California Not Prepared for Rise in Alzheimer’s Disease
"[W]e cannot have a serious conversation about the economics of health care, or about saving Medicare and Medi-Cal, or reforming Social Security, without addressing Alzheimer's disease," which "affects all of these" issues, William Fisher, CEO of the Alzheimer's Association of Northern California/Northern Nevada, writes in a San Francisco Chronicle opinion piece.
Fisher notes that legislation (SB 321) requiring the state to create an Alzheimer's disease plan to guide state public policy is estimated to cost the state less than $200,000 -- "a speck in the California budget" and something that eight other states already have done.

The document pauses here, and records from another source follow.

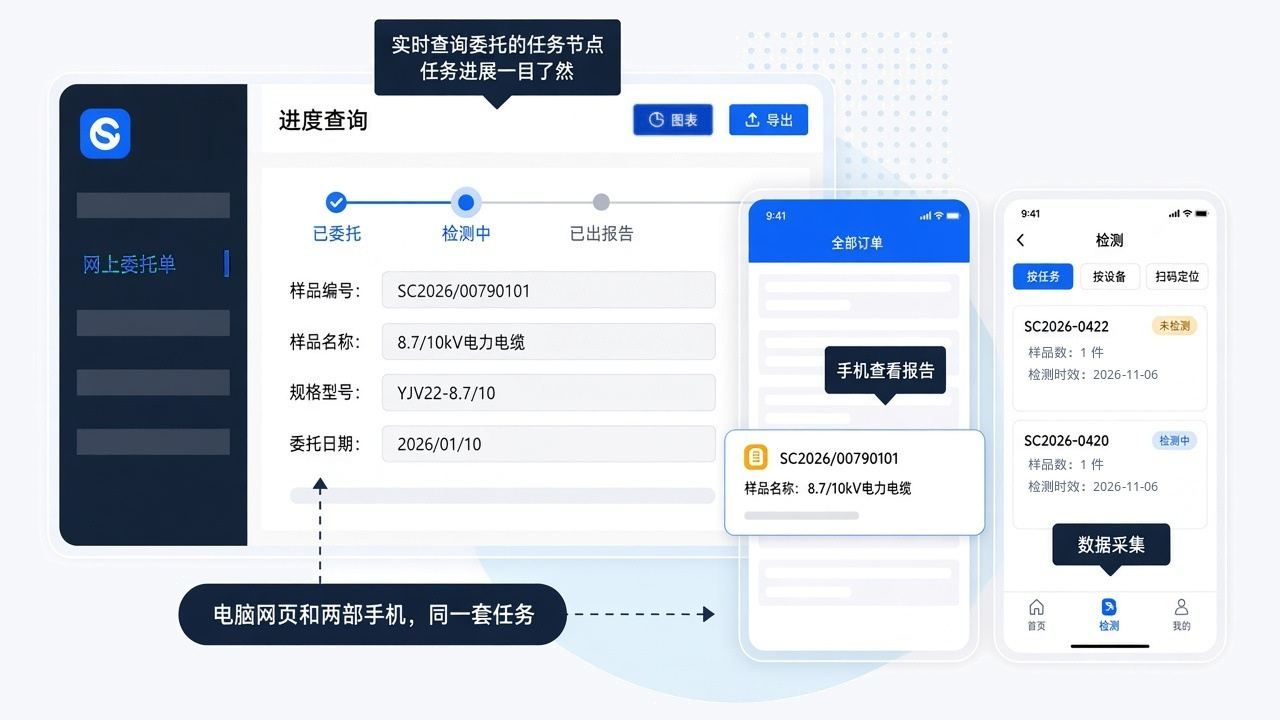
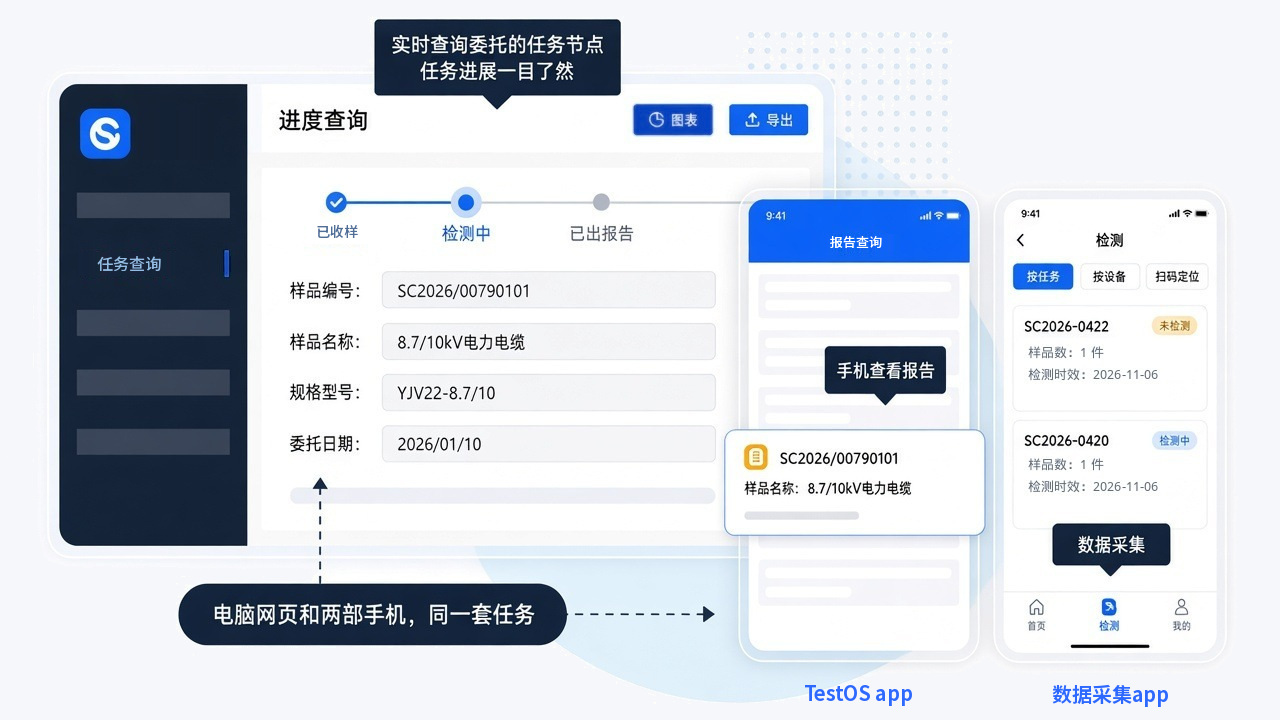
fix: 优势8配图改成任务查询、已收样，并标注两个 App

diff --git a/shucan-lims-brochure.html b/shucan-lims-brochure.html
@@ -465,7 +465,7 @@
             </ul>
           </div>
           <div class="visual">
-            <img class="illu" src="assets/brochure/17-pc-mobile.jpg?v=bg" alt="电脑网页查询电缆委托进度，一部手机查看报告，另一部手机做数据采集" />
+            <img class="illu" src="assets/brochure/17-pc-mobile.jpg?v=names" alt="电脑网页任务查询，进度为已收样、检测中和已出报告。左边手机是 TestOS app 的报告查询，右边是数据采集 app" />
           </div>
         </article>
       </div>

The measure was placed in the Assembly Appropriations Committee suspense file, Fisher writes, where it is not "dead, but perilously close to it."
Fisher criticizes legislative leaders for being "either unable or unwilling to find a way to let this bill move forward."
He argues, "This absence of leadership threatens the future of thousands of Californians who are busy taking care of themselves today only to find California unprepared when they arrive in huge numbers tomorrow" (Fisher, San Francisco Chronicle, 9/21).